The donation came from a man from Brooklyn by the name of Roberto, who was attacked and subsequently was declared by doctors as brain dead. The donated heart gave him a second lease at life.  Not everyone, though, would be as fortunate as him. With that kind of opportunity, it is hard to come by. 

From the 1990s up until today, not much has changed with organ transplantation even though there have been great advances and milestones in modern medicine. Donated organs would still be taken out from donors who had just passed away to be given to patients, who themselves are often on the verge of death, too. And by some metrics, the patients we have today could be worse off as opposed to how they were about 25 years ago.  

3D Printing Quote for a Human Heart?

3D printing Australia may provide the solution we are looking for. The time and age where we can manufacture something delicate vital organs such as the human heart is now, in our era. 

medical experts

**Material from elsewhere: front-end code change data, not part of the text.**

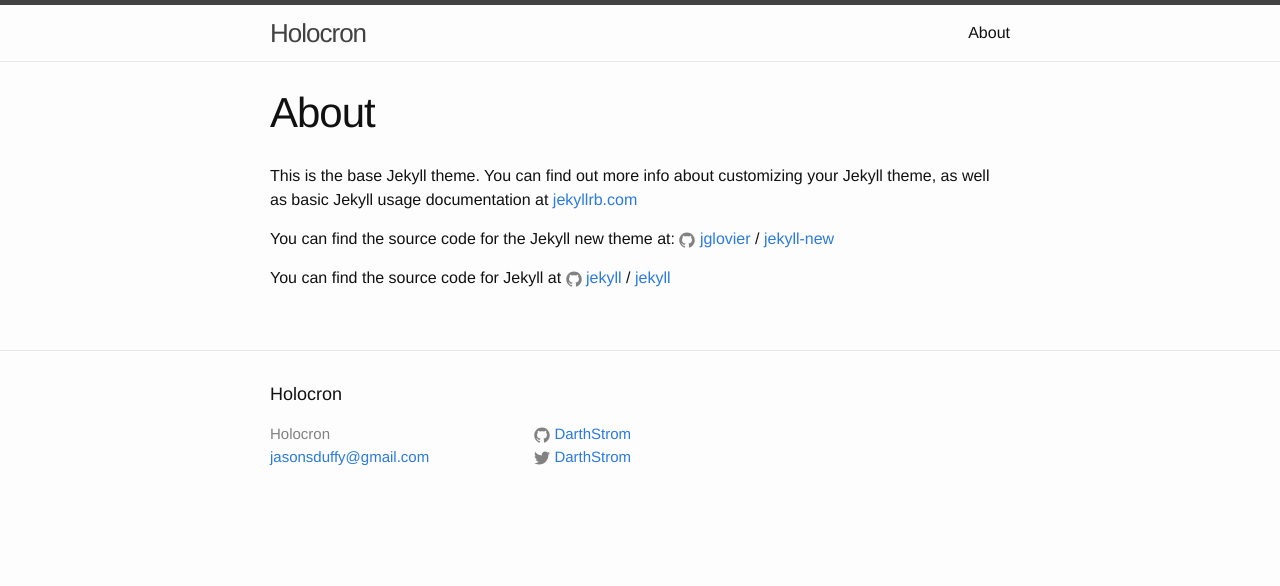
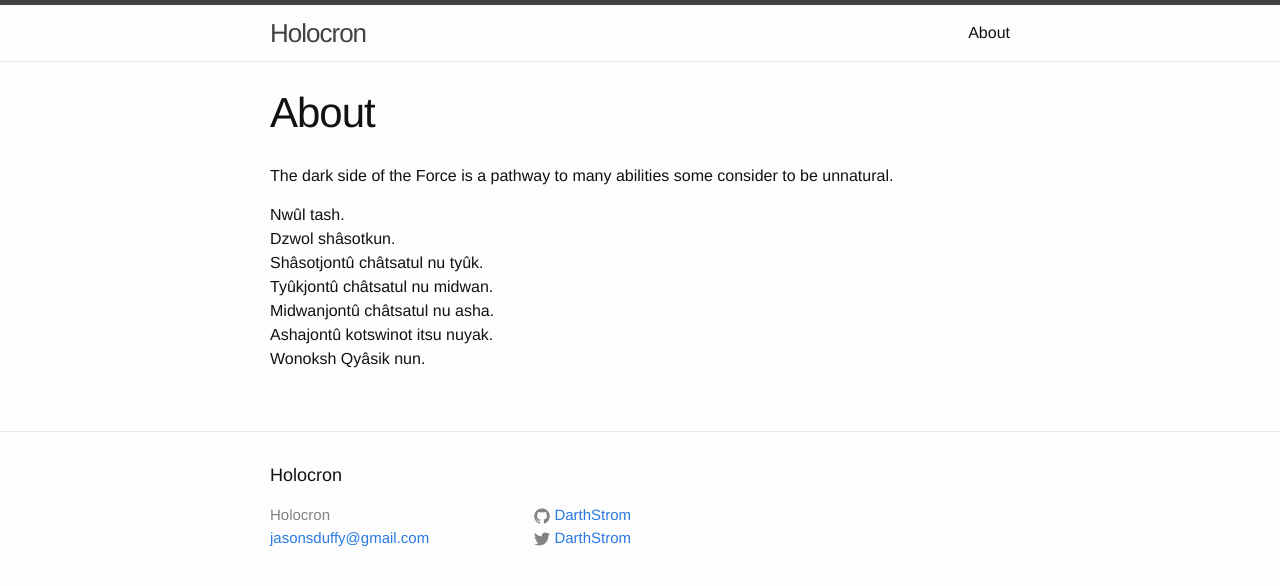
Before and after one commit to DarthStrom/DarthStrom.github.io, a Jekyll site: the page built from about.md, in a window 1280 px wide. Shown: the top 586 px of the page. Built offline with Jekyll 4.4.1, drawn with Linux system fonts in a browser that asks for light colours.

Commit message:
update about and first post

```diff
--- a/about.md
+++ b/about.md
@@ -4,12 +4,12 @@ title: About
 permalink: /about/
 ---
 
-This is the base Jekyll theme. You can find out more info about customizing your Jekyll theme, as well as basic Jekyll usage documentation at [jekyllrb.com](http://jekyllrb.com/)
+The dark side of the Force is a pathway to many abilities some consider to be unnatural.
 
-You can find the source code for the Jekyll new theme at:
-{% include icon-github.html username="jglovier" %} /
-[jekyll-new](https://github.com/jglovier/jekyll-new)
-
-You can find the source code for Jekyll at
-{% include icon-github.html username="jekyll" %} /
-[jekyll](https://github.com/jekyll/jekyll)
+Nwûl tash.
+Dzwol shâsotkun.
+Shâsotjontû châtsatul nu tyûk.
+Tyûkjontû châtsatul nu midwan.
+Midwanjontû châtsatul nu asha.
+Ashajontû kotswinot itsu nuyak.
+Wonoksh Qyâsik nun.
```
Also changed, not shown: _posts/2016-05-04-first-post.md (+2 -2 lines).
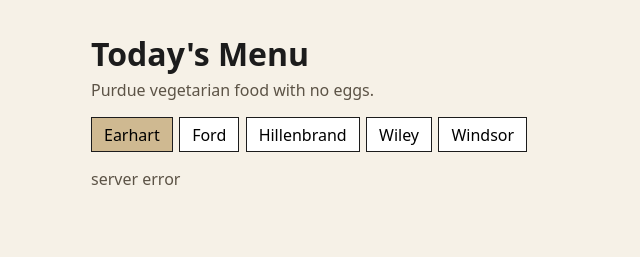
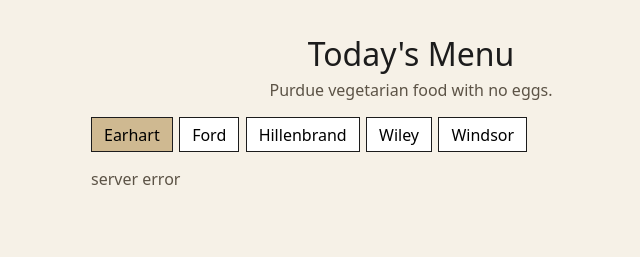
Before and after one commit to shahmilav/purdue-veg, a plain HTML site: page index.html in a window 1280 px wide. Shown: the whole page, without its empty margins (229-869 px from the left). Drawn offline with Linux system fonts and the light colour scheme; no server answers.

Commit message:
Add comments to frontend code files

```diff
--- a/app.js
+++ b/app.js
@@ -1,5 +1,7 @@
+// the python server runs on localhost:1234
 const API = "http://localhost:1234";
 
+// 5 purdue dining courts
 const COURTS = ["Earhart", "Ford", "Hillenbrand", "Wiley", "Windsor"];
 
 const courtsEl = document.querySelector("#courts");
@@ -9,14 +11,21 @@ const menuEl = document.querySelector("#menu");
 // create buttons for each dining court
 for (const name of COURTS) {
   const btn = document.createElement("button");
+
+  // set the button to the name of the court.
   btn.textContent = name;
+
+  // on click action listener -> load data for the respective dining court
   btn.addEventListener("click", () => load(name, btn));
+
+  // add it to the html
   courtsEl.appendChild(btn);
 }
 
 
 // load data
 async function load(court, btn) {
+
   for (const b of courtsEl.querySelectorAll("button")) b.classList.remove("on");
   btn.classList.add("on");
 
@@ -24,22 +33,31 @@ async function load(court, btn) {
   menuEl.replaceChildren();
 
   try {
+
+    // load data from python server
     const res = await fetch(`${API}/menu/${encodeURIComponent(court)}`);
+
+    // bad response if we don't get an HTTP 200 OK
     if (!res.ok) throw new Error("bad response");
-    show(await res.json());
+      show(await res.json());
   } catch {
-    statusEl.textContent = "server error";
+      statusEl.textContent = "server error";
   }
 }
 
 function show(data) {
-  statusEl.textContent = `${data.location} · ${data.date}`;
 
+  // have a status text saying the date the menu is for.
+  statusEl.textContent = `Menus for ${data.date}`;
+
+  // in the event that there is no vegetarian+eggless food on menu. Usually this does not happen (i hope so Purdue don't let me starve)
   if (!data.meals.length) {
     menuEl.textContent = "Nothing vegetarian + eggless :(";
     return;
   }
 
+  // use the XML ordering to keep data readable.
+  // split the food into breakfast/lunch/dinner and different food stations
   for (const meal of data.meals) {
     const section = document.createElement("section");
     const h2 = document.createElement("h2");
@@ -58,6 +76,7 @@ function show(data) {
       section.append(h3, ul);
     }
 
+    // add the menu element to the HTML
     menuEl.appendChild(section);
   }
 }
--- a/style.css
+++ b/style.css
@@ -9,11 +9,14 @@ body {
 
 h1 {
   margin: 0;
+  font-weight: 400;
+  text-align: center;
 }
 
 .blurb {
   margin: 0.25rem 0 1rem;
   color: #5c5346;
+  text-align: center;
 }
 
 nav {
```
Also changed, not shown: index.html (+1 -0 lines).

Harvard’s Wyss Institute scientists are asserting that we are a step closer to that level of reality. Their laboratory experiments helped them develop a groundbreaking new technique. It makes use of live, human cells to “3D print” a functional heart tissue. Needless to say, this kind of technology in the medical sphere is an important milestone that will help save lives by the thousands.  

Prior efforts though are not as successful as this now. This laboratory-grown heart tissue is beating in much the same way that a real human heart does. More importantly, it is equipped with the right amount of blood vessels that will make it survive on its own soon after it was transplanted to a recipient patient.  

The 3D printing technique is called sacrificial writing into functional tissue, or SWIFT for short. This technology is needing further testing work and it will be done to mice before it can be utilized for human use. By analogy, if this technology works for heart tissues, medical experts are asserting that SWIFT can also be taken advantage of to 3D print other vital organs such as kidneys and livers.  

Among the principal advantages of a 3D-printed organ, it will utilize the patient/recipient’s very own cells. It will be used as the primary building block of the new, 3D printed organ. By this measure, it will drastically take away the odds that the printed tissue will not be rejected by the patient’s body.  While this is, without a doubt, an exciting new technology that will help save a countless number of lives waiting for a human heart donor, there is still more work to be done before it can be safely used for humans.